─── STORED DATA ───

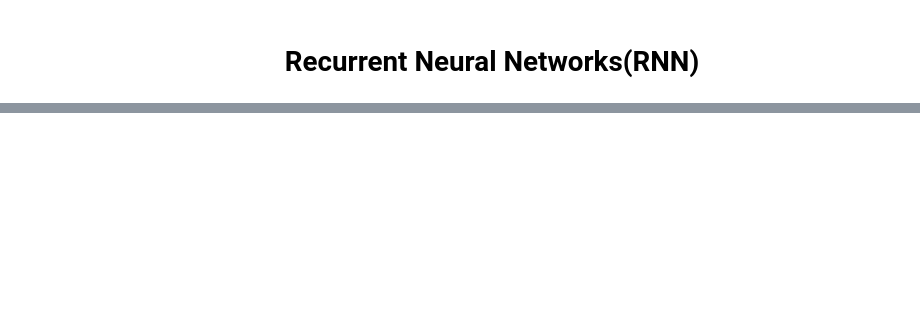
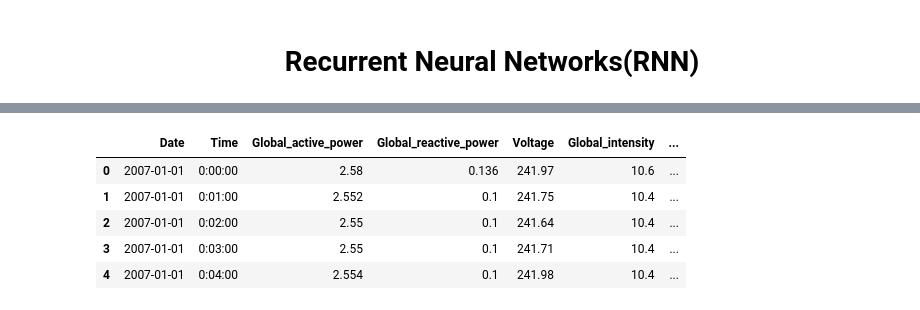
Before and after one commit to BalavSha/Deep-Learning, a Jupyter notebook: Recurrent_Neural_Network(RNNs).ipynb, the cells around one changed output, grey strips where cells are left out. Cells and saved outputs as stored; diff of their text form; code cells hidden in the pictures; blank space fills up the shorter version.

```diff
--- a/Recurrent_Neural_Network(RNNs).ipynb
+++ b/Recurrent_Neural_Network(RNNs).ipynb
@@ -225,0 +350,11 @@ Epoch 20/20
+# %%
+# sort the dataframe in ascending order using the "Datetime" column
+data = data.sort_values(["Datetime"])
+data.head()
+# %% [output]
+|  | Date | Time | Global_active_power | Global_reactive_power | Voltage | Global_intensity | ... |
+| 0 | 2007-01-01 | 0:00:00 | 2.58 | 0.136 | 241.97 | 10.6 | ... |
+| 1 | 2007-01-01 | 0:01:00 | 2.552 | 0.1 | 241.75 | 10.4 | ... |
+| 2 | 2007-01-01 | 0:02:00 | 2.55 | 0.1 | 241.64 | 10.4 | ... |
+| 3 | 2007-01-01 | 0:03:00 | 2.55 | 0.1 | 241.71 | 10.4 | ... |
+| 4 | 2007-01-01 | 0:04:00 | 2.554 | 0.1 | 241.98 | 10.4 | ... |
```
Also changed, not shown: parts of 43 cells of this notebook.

───
─── STORED DATA ───

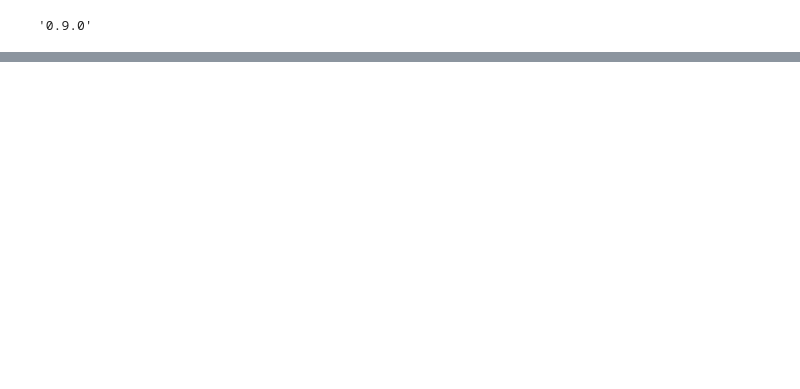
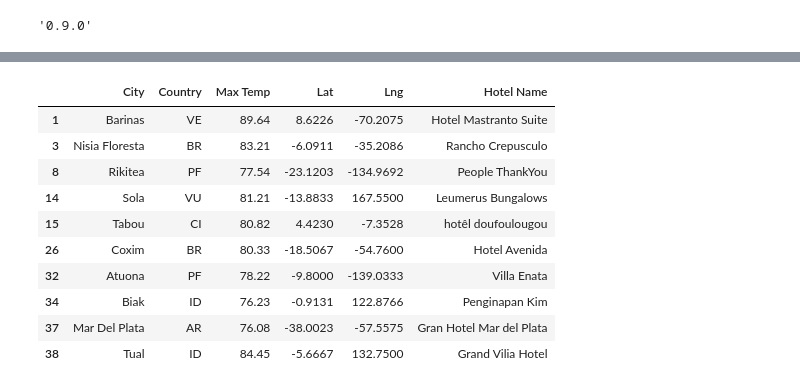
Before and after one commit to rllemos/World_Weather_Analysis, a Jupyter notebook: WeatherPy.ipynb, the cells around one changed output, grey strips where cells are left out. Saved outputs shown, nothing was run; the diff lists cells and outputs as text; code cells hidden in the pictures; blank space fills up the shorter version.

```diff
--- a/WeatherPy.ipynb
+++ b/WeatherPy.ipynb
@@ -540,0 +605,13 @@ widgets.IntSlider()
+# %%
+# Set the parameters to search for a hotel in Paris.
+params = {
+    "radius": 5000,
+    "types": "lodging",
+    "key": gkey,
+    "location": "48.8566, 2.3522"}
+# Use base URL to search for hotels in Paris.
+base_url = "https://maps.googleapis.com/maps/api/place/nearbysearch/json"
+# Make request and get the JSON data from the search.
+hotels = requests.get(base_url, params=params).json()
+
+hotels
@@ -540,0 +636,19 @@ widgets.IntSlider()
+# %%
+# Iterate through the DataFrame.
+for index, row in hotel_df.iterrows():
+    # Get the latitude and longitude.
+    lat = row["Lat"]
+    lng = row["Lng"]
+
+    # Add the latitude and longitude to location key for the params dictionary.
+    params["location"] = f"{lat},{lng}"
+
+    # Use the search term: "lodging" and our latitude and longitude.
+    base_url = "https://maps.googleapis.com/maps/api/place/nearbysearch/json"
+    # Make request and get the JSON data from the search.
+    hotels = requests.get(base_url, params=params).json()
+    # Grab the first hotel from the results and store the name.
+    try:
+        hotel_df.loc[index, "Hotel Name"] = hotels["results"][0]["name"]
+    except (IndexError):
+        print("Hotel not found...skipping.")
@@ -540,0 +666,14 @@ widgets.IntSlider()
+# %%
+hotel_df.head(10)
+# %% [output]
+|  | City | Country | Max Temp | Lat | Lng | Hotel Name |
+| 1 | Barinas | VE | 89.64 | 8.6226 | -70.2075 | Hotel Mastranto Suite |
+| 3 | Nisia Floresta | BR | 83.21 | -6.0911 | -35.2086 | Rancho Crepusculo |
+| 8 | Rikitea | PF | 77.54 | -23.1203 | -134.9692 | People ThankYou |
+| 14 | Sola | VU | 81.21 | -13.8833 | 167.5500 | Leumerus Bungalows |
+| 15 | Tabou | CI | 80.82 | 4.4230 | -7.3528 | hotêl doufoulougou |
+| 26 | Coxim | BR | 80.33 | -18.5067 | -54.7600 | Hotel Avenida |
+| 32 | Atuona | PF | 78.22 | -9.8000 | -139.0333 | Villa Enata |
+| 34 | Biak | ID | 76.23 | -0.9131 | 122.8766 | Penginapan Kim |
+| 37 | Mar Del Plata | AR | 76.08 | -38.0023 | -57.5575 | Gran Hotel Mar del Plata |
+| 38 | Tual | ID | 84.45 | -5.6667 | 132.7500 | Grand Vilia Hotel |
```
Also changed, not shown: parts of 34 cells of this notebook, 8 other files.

───
─── STORED DATA ───

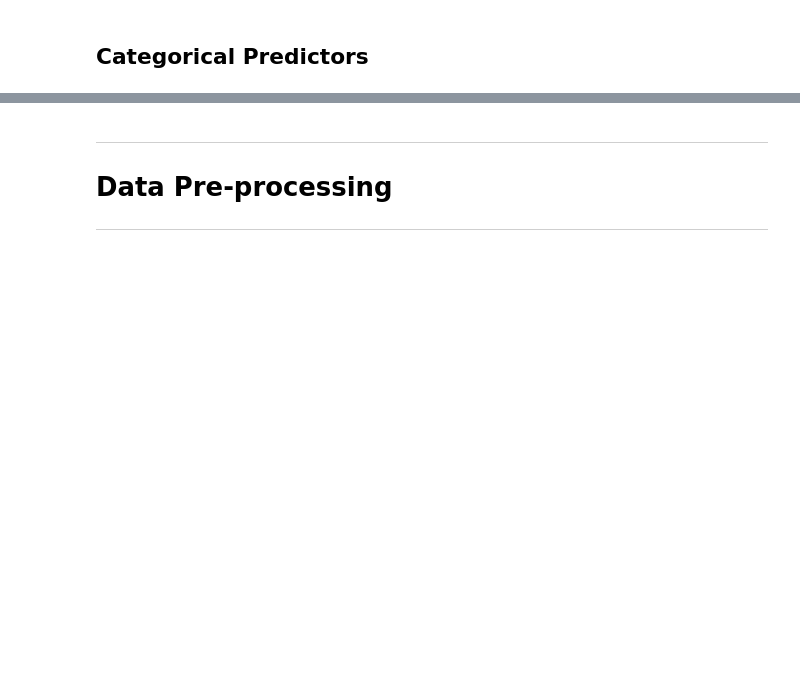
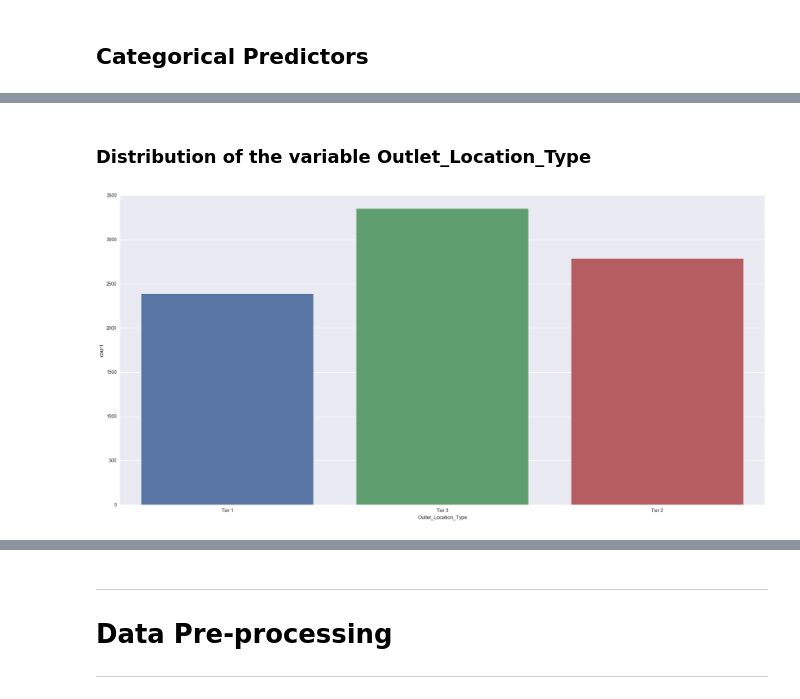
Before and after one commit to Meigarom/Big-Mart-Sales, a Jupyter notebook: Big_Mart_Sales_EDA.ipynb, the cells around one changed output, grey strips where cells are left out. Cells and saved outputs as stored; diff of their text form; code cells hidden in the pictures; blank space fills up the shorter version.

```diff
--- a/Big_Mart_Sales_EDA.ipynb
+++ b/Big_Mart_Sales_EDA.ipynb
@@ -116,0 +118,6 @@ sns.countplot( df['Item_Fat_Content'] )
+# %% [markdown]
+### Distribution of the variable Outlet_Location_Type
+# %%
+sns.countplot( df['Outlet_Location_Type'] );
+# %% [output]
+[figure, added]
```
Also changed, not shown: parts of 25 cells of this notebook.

───

WORK REQUEST:
For each line of the entries that holds the word "ipynb", pull that line out.

TASK OUTPUT:
Before and after one commit to BalavSha/Deep-Learning, a Jupyter notebook: Recurrent_Neural_Network(RNNs).ipynb, the cells around one changed output, grey strips where cells are left out. Cells and saved outputs as stored; diff of their text form; code cells hidden in the pictures; blank space fills up the shorter version.
--- a/Recurrent_Neural_Network(RNNs).ipynb
+++ b/Recurrent_Neural_Network(RNNs).ipynb
Before and after one commit to rllemos/World_Weather_Analysis, a Jupyter notebook: WeatherPy.ipynb, the cells around one changed output, grey strips where cells are left out. Saved outputs shown, nothing was run; the diff lists cells and outputs as text; code cells hidden in the pictures; blank space fills up the shorter version.
--- a/WeatherPy.ipynb
+++ b/WeatherPy.ipynb
Before and after one commit to Meigarom/Big-Mart-Sales, a Jupyter notebook: Big_Mart_Sales_EDA.ipynb, the cells around one changed output, grey strips where cells are left out. Cells and saved outputs as stored; diff of their text form; code cells hidden in the pictures; blank space fills up the shorter version.
--- a/Big_Mart_Sales_EDA.ipynb
+++ b/Big_Mart_Sales_EDA.ipynb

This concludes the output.